### What you are asked to do
Please print every record below exactly as it appears, but leave out the pictures.

### Given data
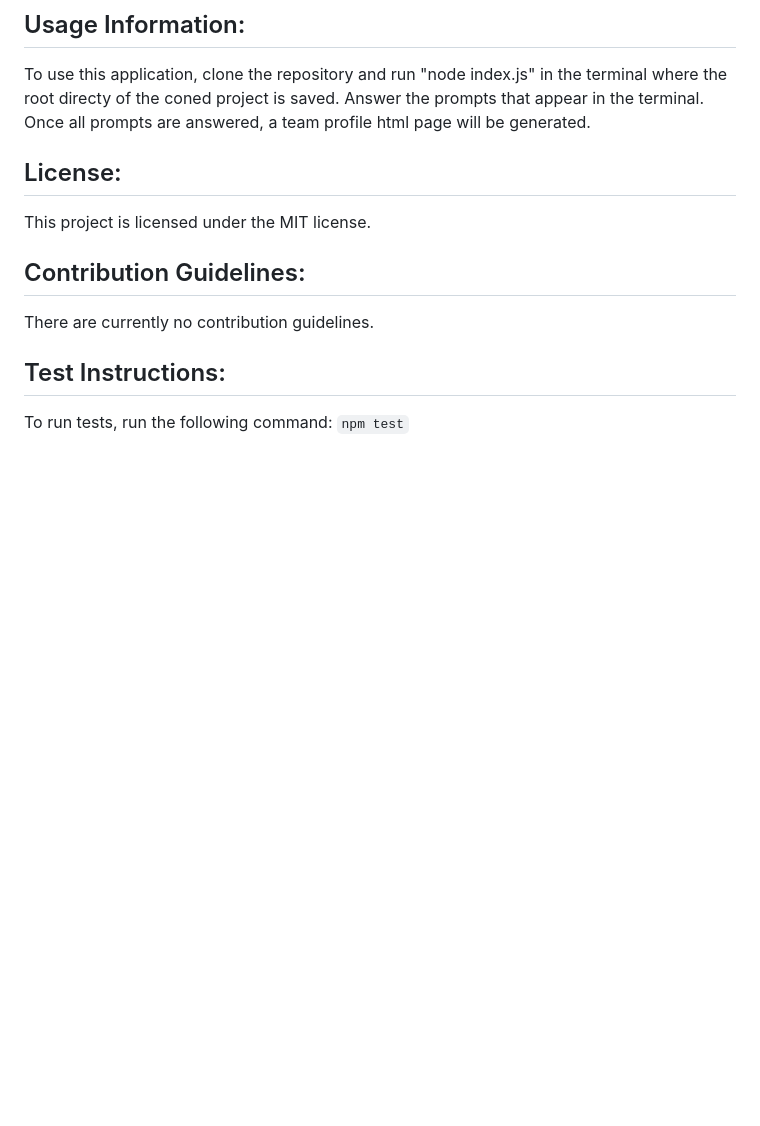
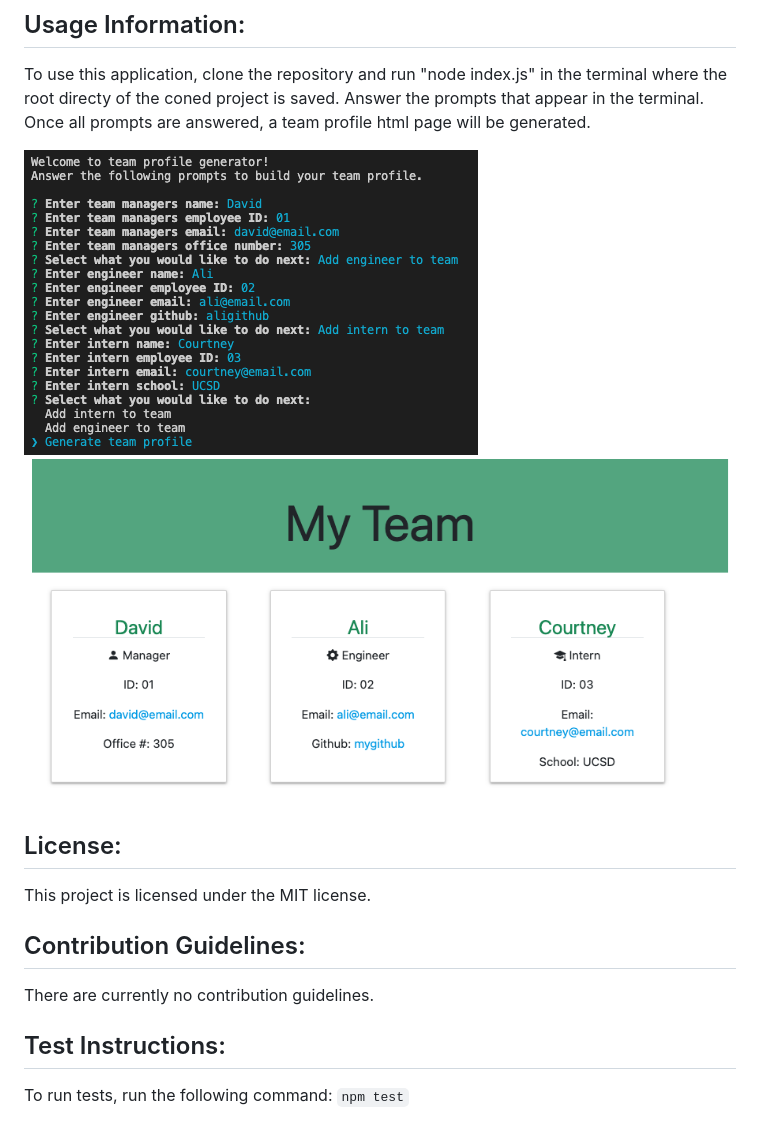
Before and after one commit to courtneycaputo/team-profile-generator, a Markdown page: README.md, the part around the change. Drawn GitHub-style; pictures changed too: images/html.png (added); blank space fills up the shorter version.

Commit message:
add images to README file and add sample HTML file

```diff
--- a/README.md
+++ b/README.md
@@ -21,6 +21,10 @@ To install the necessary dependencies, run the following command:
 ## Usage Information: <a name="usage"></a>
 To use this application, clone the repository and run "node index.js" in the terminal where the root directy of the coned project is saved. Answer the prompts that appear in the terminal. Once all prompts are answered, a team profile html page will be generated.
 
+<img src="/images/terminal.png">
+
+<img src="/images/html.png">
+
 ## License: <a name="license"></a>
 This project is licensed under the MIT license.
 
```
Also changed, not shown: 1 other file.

### Solution
Before and after one commit to courtneycaputo/team-profile-generator, a Markdown page: README.md, the part around the change. Drawn GitHub-style; pictures changed too: images/html.png (added); blank space fills up the shorter version.

Commit message:
add images to README file and add sample HTML file

```diff
--- a/README.md
+++ b/README.md
@@ -21,6 +21,10 @@ To install the necessary dependencies, run the following command:
 ## Usage Information: <a name="usage"></a>
 To use this application, clone the repository and run "node index.js" in the terminal where the root directy of the coned project is saved. Answer the prompts that appear in the terminal. Once all prompts are answered, a team profile html page will be generated.
 
+<img src="/images/terminal.png">
+
+<img src="/images/html.png">
+
 ## License: <a name="license"></a>
 This project is licensed under the MIT license.
 
```
Also changed, not shown: 1 other file.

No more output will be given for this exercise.